Having a balanced and diversified portfolio is always important but takes on even greater significance when times are tough. Economic hardship puts pressure on businesses all across the market spectrum and you never know precisely where the cracks are going to appear, so you shouldn’t have too much in any one stock, fund, industry or region.

You should also keep your portfolio manageable in terms of the number of funds and stocks you hold, so you can give each one the appropriate attention. Otherwise you won’t have time to fully digest news like profit warnings or assess manager performance.

2. Be vigilant but not a vigilante

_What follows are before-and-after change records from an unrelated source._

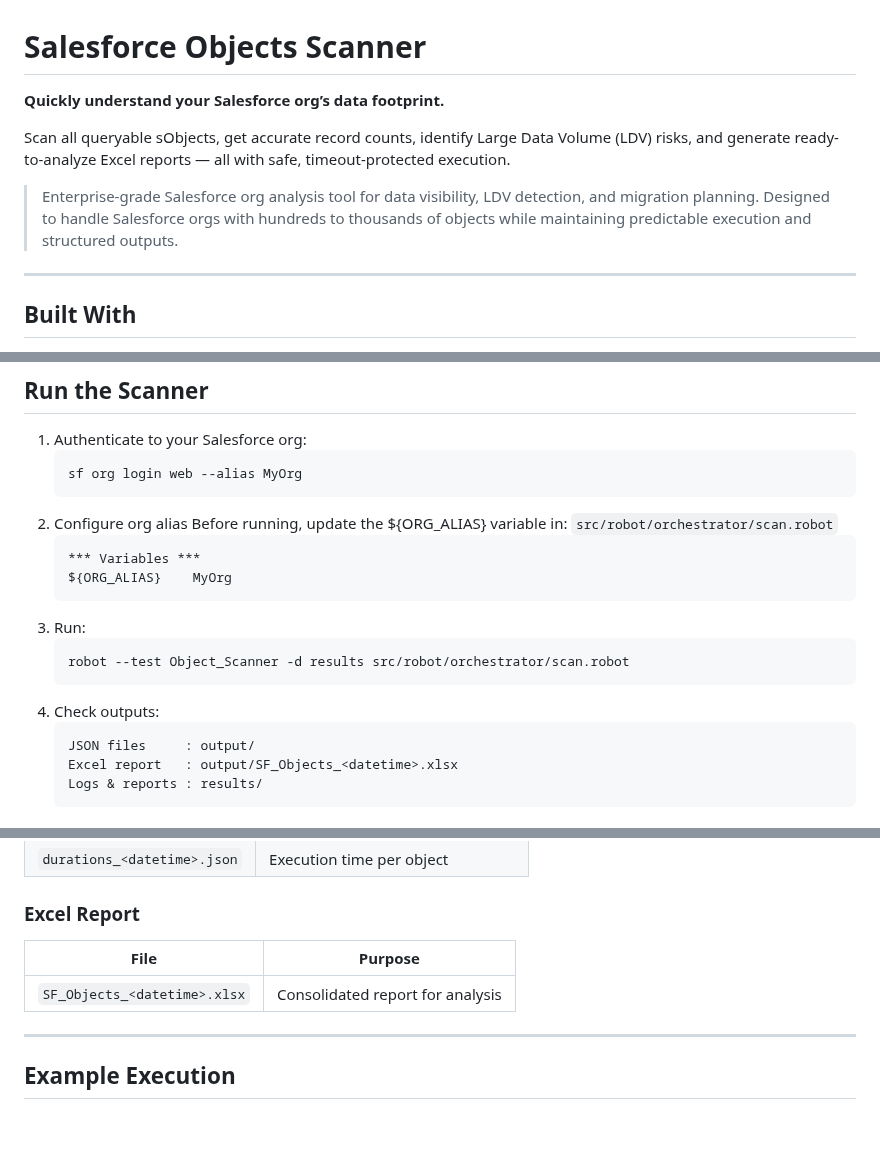
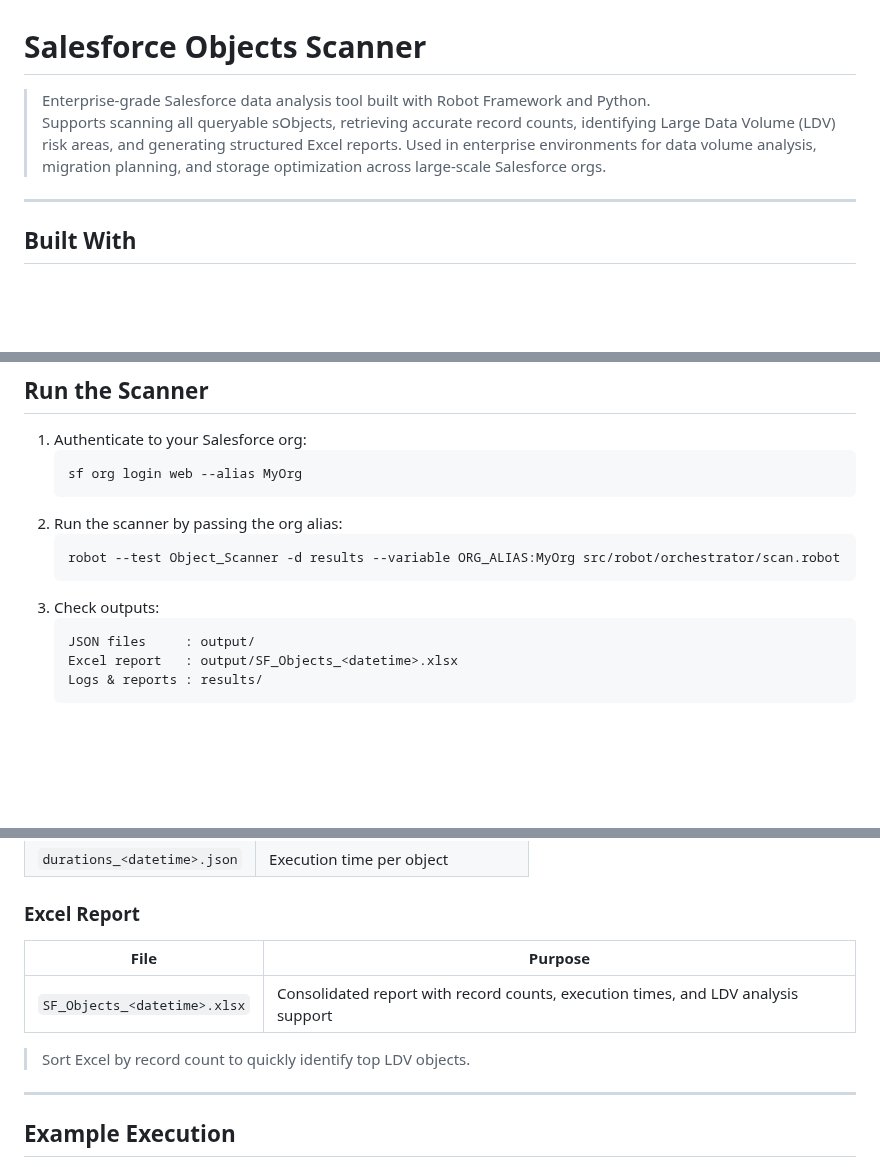
Before and after one commit to b-vamsipunnam/salesforce-objects-scanner-tool, a Markdown page: README.md, 3 parts joined by grey strips. Drawn GitHub-style; blank space fills up the shorter version.

````diff
--- a/README.md
+++ b/README.md
@@ -1,11 +1,8 @@
 # Salesforce Objects Scanner
 
-**Quickly understand your Salesforce org’s data footprint.**
+> Enterprise-grade Salesforce data analysis tool built with Robot Framework and Python.
+> Supports scanning all queryable sObjects, retrieving accurate record counts, identifying Large Data Volume (LDV) risk areas, and generating structured Excel reports. Used in enterprise environments for data volume analysis, migration planning, and storage optimization across large-scale Salesforce orgs.
 
-Scan all queryable sObjects, get accurate record counts, identify Large Data Volume (LDV) risks, and generate ready-to-analyze Excel reports — all with safe, timeout-protected execution.
-
-> Enterprise-grade Salesforce org analysis tool for data visibility, LDV detection, and migration planning.
-> Designed to handle Salesforce orgs with hundreds to thousands of objects while maintaining predictable execution and structured outputs.
 ---
 
 ## Built With
@@ -126,17 +133,11 @@ pip install -r requirements.txt
    ```bash
    sf org login web --alias MyOrg
    ```
-2. Configure org alias
-   Before running, update the ${ORG_ALIAS} variable in: `src/robot/orchestrator/scan.robot`
-   ```robot
-   *** Variables ***
-   ${ORG_ALIAS}    MyOrg
+2. Run the scanner by passing the org alias:
+   ```bash
+   robot --test Object_Scanner -d results --variable ORG_ALIAS:MyOrg src/robot/orchestrator/scan.robot
    ```
-4. Run:
-   ```bash
-   robot --test Object_Scanner -d results src/robot/orchestrator/scan.robot
-   ```
-5. Check outputs:
+3. Check outputs:
    ```text
    JSON files     : output/
    Excel report   : output/SF_Objects_<datetime>.xlsx
@@ -208,9 +220,11 @@ salesforce-objects-scanner/
 
 ### Excel Report
 
-| File                          | Purpose                              |
-|-------------------------------|--------------------------------------|
-| `SF_Objects_<datetime>.xlsx`  | Consolidated report for analysis     |
+| File                          | Purpose                                                                           |
+|-------------------------------|-----------------------------------------------------------------------------------|
+| `SF_Objects_<datetime>.xlsx`  | Consolidated report with record counts, execution times, and LDV analysis support |
+
+> Sort Excel by record count to quickly identify top LDV objects.
 
 ---
 
````
Also changed, not shown: other parts of README.md (+49 -18 lines), docs/architecture.png, 2 other files.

You should regularly review your portfolio, but don’t let this lead to over-trading. When markets are volatile and losses are mounting, you might be drawn into doing something just to try and exert some sort of control. It’s incredibly tempting to dispense with investments that have fallen in value. But you should resist that temptation and only make changes based on reasoned considerations rather than on a gut reaction. By constantly tinkering you’re likely to end up making mistakes, and racking up trading costs too.

3. Boost returns by saving tax

The UK tax burden is on course to hit its highest level since the end of the Second World War, in large part a result of frozen allowances, with capital gains and dividend allowances being cut too. When growth is thin on the ground, you should also ensure that you bank the easy wins. That means making sure your portfolio is invested as tax efficiently as possible using SIPPs and ISAs, and ensuring that you’re keeping charges under wraps too. The annual benefits that are yielded by these simple steps might seem small, but they will compound your returns year in year out, and lead to a bigger nest egg when you come to draw on it.

4. Don’t ignore dividends

Investors should also pay due attention to dividends. When growth is thin on the ground, dividends can keep your investment scoreboard ticking over. Poor economic conditions aren’t great for profits and hence dividends, but many UK companies have international income streams and are still making profits from UK operations despite weak economic growth.

The FTSE 100 is forecast to yield 4.2% this year according to the latest AJ Bell Dividend Dashboard, and dividend cover sits at over two times earnings. That means company profits are more than double the amount of dividends being distributed, giving companies a large buffer before they need to start thinking about cutting back again. Investors can also find some solace in investment trusts, which can hold back dividends in good years to pay out in tougher times, with some having paid a rising income to shareholders for decades.

5. Drip feed your money into the market

It’s extremely important to recognise that an expectation of future economic conditions is already baked into share prices to some degree. The market is always looking ahead and though it might sound jarring, now is probably a good time for investors to be considering when there might be some improvement in economic climes, rather than fretting about the current malaise. That doesn’t mean betting the whole farm on a swashbuckling recovery, but it might be a good time to start thinking about drip feeding money into the market.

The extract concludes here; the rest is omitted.